Demand for private education, delivered through independent schools and tutoring, has surged over the years in China, and many companies from other countries have been able to sell there.
Stephen Gal, a tech entrepreneur and Cornell professor, outlines how to establish value in a product, the best ways to fail, and how education companies can avoid mistakes.
Christine Willig, the CEO of a newly formed Illuminate Education, plans to focus on “process and people” as she combines five companies into one ed-tech business with a focus on a next-generation data platform, formative assessments, and more.

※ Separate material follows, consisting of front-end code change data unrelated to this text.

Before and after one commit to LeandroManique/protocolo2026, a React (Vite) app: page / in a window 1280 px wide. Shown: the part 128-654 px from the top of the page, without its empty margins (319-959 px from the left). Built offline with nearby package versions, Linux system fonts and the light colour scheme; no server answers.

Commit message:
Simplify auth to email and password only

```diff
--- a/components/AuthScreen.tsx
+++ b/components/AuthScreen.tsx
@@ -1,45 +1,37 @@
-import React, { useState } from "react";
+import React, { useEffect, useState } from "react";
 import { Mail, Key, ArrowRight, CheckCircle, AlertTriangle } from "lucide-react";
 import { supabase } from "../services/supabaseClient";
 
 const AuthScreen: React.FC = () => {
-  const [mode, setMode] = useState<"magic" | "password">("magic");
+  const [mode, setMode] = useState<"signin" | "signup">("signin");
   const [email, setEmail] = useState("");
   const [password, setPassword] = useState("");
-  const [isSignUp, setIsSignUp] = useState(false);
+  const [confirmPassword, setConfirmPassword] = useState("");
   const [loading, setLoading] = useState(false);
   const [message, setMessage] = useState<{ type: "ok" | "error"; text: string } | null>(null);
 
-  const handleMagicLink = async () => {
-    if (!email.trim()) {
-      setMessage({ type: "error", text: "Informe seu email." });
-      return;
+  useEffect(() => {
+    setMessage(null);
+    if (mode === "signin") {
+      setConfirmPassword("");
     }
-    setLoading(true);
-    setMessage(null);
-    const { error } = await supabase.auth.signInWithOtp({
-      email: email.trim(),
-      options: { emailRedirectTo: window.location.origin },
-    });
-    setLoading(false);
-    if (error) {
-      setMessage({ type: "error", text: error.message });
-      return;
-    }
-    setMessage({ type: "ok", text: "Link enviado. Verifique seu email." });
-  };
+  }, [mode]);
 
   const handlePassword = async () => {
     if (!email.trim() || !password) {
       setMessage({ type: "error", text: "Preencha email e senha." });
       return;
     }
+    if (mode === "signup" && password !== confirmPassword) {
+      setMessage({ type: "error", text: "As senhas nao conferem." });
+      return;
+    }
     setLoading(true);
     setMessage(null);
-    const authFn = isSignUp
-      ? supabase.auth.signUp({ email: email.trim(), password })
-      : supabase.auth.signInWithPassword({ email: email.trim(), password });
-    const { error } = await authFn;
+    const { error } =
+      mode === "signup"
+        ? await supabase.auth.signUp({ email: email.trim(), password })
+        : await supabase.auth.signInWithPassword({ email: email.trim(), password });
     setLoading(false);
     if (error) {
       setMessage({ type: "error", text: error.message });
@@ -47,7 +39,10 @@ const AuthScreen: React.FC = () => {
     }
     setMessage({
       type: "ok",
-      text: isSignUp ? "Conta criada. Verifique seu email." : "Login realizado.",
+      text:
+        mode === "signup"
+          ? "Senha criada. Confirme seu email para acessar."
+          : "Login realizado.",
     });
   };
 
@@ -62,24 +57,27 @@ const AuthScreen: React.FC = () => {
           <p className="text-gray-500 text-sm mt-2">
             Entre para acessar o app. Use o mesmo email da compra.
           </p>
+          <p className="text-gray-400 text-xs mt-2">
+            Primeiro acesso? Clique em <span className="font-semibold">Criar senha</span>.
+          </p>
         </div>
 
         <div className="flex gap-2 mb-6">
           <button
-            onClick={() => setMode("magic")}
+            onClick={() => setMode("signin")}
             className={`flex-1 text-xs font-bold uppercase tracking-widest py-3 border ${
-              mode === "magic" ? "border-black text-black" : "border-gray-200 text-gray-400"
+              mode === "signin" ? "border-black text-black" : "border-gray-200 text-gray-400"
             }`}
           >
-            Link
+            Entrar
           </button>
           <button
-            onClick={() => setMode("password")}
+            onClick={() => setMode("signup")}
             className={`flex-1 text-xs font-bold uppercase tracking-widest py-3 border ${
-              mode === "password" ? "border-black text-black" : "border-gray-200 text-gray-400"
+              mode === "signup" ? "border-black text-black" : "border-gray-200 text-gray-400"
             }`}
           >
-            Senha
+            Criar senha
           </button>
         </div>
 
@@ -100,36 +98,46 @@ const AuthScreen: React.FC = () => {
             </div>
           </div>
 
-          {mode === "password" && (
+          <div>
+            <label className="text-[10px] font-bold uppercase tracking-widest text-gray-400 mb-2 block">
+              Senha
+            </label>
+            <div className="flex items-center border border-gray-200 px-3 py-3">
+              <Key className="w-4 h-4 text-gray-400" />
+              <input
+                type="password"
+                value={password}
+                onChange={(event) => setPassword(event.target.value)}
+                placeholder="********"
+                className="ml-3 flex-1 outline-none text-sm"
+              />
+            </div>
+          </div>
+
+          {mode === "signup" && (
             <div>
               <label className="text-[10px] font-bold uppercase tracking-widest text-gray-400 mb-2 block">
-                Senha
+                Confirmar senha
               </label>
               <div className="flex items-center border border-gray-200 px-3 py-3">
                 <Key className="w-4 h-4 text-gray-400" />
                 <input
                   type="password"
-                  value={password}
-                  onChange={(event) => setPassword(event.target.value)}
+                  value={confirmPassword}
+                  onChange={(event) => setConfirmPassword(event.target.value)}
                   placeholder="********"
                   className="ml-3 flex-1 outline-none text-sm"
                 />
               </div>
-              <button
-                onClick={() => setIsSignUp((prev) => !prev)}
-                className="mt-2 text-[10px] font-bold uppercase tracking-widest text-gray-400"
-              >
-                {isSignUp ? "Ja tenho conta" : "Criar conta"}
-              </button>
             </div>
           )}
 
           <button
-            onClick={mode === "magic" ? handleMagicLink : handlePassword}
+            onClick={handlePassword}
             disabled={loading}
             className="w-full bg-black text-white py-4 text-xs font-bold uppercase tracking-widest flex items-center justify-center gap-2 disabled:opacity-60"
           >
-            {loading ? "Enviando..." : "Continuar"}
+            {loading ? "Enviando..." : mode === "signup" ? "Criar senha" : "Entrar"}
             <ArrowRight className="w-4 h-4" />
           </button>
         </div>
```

Many districts are likely to use a new infusion of federal Title IV money to enhance existing programs, predicts David DeSchryver of Whiteboard Advisors.
Ami Kassar, a finance expert and columnist for Inc.com, outlines the questions entrepreneurs must ask themselves about risk, investment, and growth.
Kristen DiCerbo of education publisher Pearson discusses the company’s recent research into designing data dashboards that better support classroom decision-making.
Schools expect the technology they use to be accessible to students who are blind and have other disabilities, and those expectations are finding their way into contract language.
Education companies can succeed in developing countries in Africa if they clearly understand the potential risks and rewards, says Jamie Martin, the founder of the African ed-tech incubator Injini.
Houghton Mifflin Harcourt CEO Jack Lynch argues that effective curriculum is “less about iTunes playlists” and more akin to “a movie, with each scene building on a previous scene,” coherently.
A pair of researchers who have studied virtual reality offer advice to K-12 product developer on the technology’s potential — and pitfalls to avoid.